### Data excerpts ###
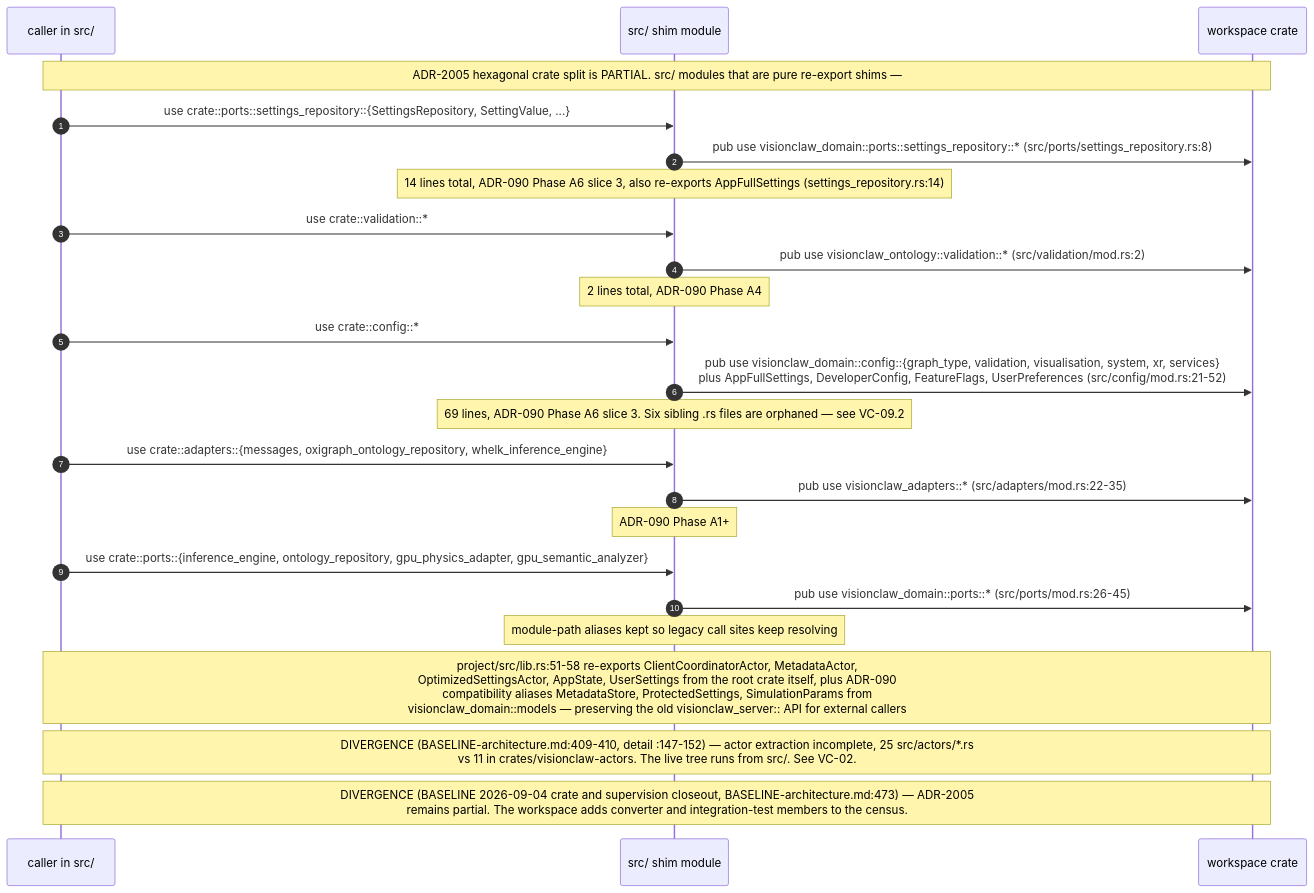
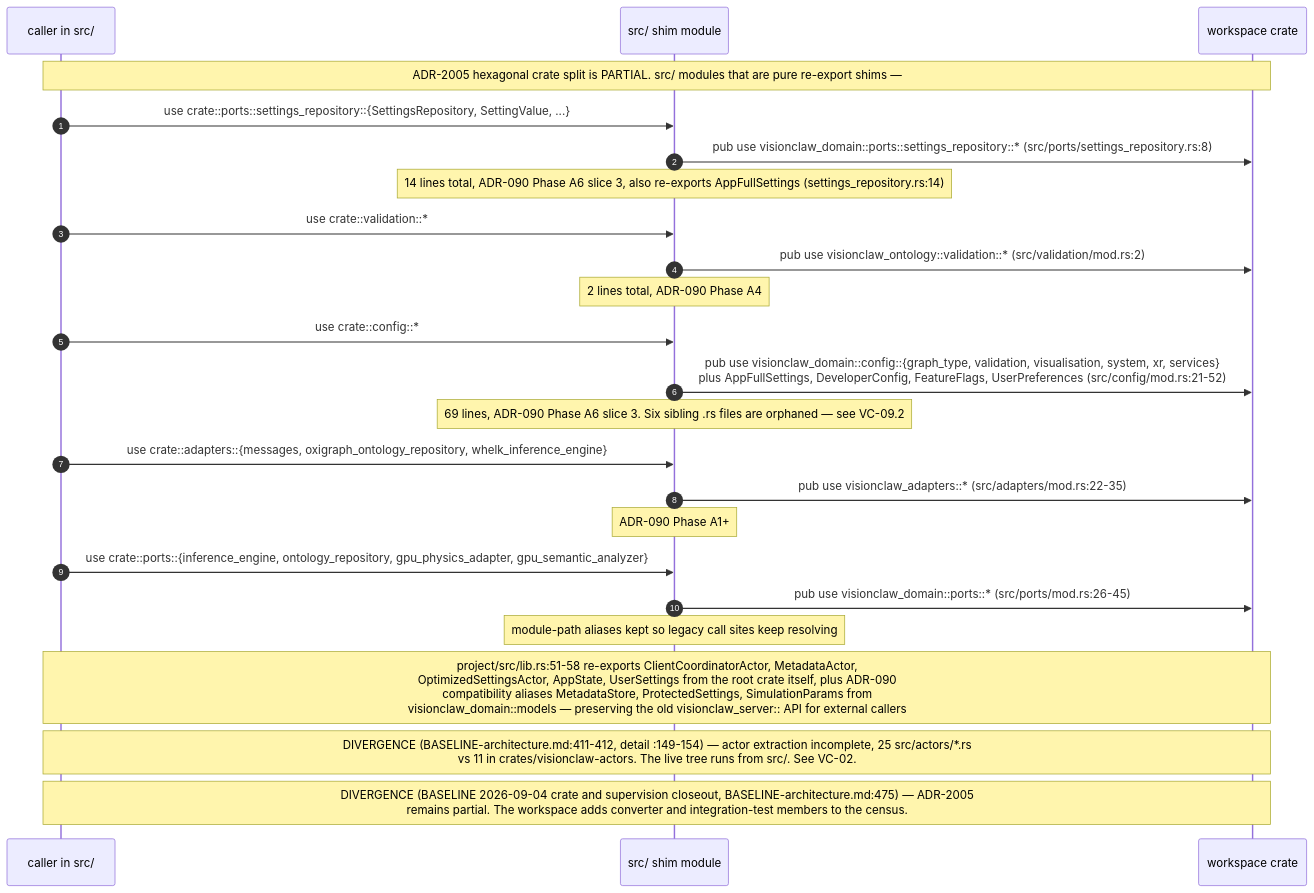
The second of 9 diagrams in docs/diagrams/visionclaw/07-hexagonal-ports-and-crates.md (DreamLab-AI/VisionFlow), drawn with Mermaid before and after one commit. The commit also changed other lines of this file and 49 other files, not shown here.

First line of the commit message:
docs(diagrams): re-derive and re-stamp VisionClaw, estate, knowledge-graph, visionGraph, VisionFlow and sidestr topics

````diff
--- a/docs/diagrams/visionclaw/07-hexagonal-ports-and-crates.md
+++ b/docs/diagrams/visionclaw/07-hexagonal-ports-and-crates.md
@@ -127,27 +127,27 @@
 ```mermaid
 sequenceDiagram
     autonumber
     participant C as caller in src/
     participant SH as src/ shim module
     participant CR as workspace crate
 
     Note over C,CR: ADR-2005 hexagonal crate split is PARTIAL. src/ modules that are pure re-export shims —
     C->>SH: use crate::ports::settings_repository::{SettingsRepository, SettingValue, ...}
     SH->>CR: pub use visionclaw_domain::ports::settings_repository::* (src/ports/settings_repository.rs:8)
     Note over SH: 14 lines total, ADR-090 Phase A6 slice 3, also re-exports AppFullSettings (settings_repository.rs:14)
     C->>SH: use crate::validation::*
     SH->>CR: pub use visionclaw_ontology::validation::* (src/validation/mod.rs:2)
     Note over SH: 2 lines total, ADR-090 Phase A4
     C->>SH: use crate::config::*
     SH->>CR: pub use visionclaw_domain::config::{graph_type, validation, visualisation, system, xr, services}<br/>plus AppFullSettings, DeveloperConfig, FeatureFlags, UserPreferences (src/config/mod.rs:21-52)
     Note over SH: 69 lines, ADR-090 Phase A6 slice 3. Six sibling .rs files are orphaned — see VC-09.2
     C->>SH: use crate::adapters::{messages, oxigraph_ontology_repository, whelk_inference_engine}
     SH->>CR: pub use visionclaw_adapters::* (src/adapters/mod.rs:22-35)
     Note over SH: ADR-090 Phase A1+
     C->>SH: use crate::ports::{inference_engine, ontology_repository, gpu_physics_adapter, gpu_semantic_analyzer}
     SH->>CR: pub use visionclaw_domain::ports::* (src/ports/mod.rs:26-45)
     Note over SH: module-path aliases kept so legacy call sites keep resolving
     Note over C,CR: project/src/lib.rs:51-58 re-exports ClientCoordinatorActor, MetadataActor,<br/>OptimizedSettingsActor, AppState, UserSettings from the root crate itself, plus ADR-090<br/>compatibility aliases MetadataStore, ProtectedSettings, SimulationParams from<br/>visionclaw_domain::models — preserving the old visionclaw_server:: API for external callers
-    Note over C,CR: DIVERGENCE (BASELINE-architecture.md:409-410, detail :147-152) — actor extraction incomplete, 25 src/actors/*.rs<br/>vs 11 in crates/visionclaw-actors. The live tree runs from src/. See VC-02.
-    Note over C,CR: DIVERGENCE (BASELINE 2026-09-04 crate and supervision closeout, BASELINE-architecture.md:473) — ADR-2005<br/>remains partial. The workspace adds converter and integration-test members to the census.
+    Note over C,CR: DIVERGENCE (BASELINE-architecture.md:411-412, detail :149-154) — actor extraction incomplete, 25 src/actors/*.rs<br/>vs 11 in crates/visionclaw-actors. The live tree runs from src/. See VC-02.
+    Note over C,CR: DIVERGENCE (BASELINE 2026-09-04 crate and supervision closeout, BASELINE-architecture.md:475) — ADR-2005<br/>remains partial. The workspace adds converter and integration-test members to the census.
 ```
````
###
Among the records above, repeat exactly the line with "SH->>CR: pub use visionclaw_domain::ports::*", the line with "Note over C,CR: project/src/lib.rs:51-58", and every line in between, and only those.

▸ **Output of the exercise**
     SH->>CR: pub use visionclaw_domain::ports::* (src/ports/mod.rs:26-45)
     Note over SH: module-path aliases kept so legacy call sites keep resolving
     Note over C,CR: project/src/lib.rs:51-58 re-exports ClientCoordinatorActor, MetadataActor,<br/>OptimizedSettingsActor, AppState, UserSettings from the root crate itself, plus ADR-090<br/>compatibility aliases MetadataStore, ProtectedSettings, SimulationParams from<br/>visionclaw_domain::models — preserving the old visionclaw_server:: API for external callers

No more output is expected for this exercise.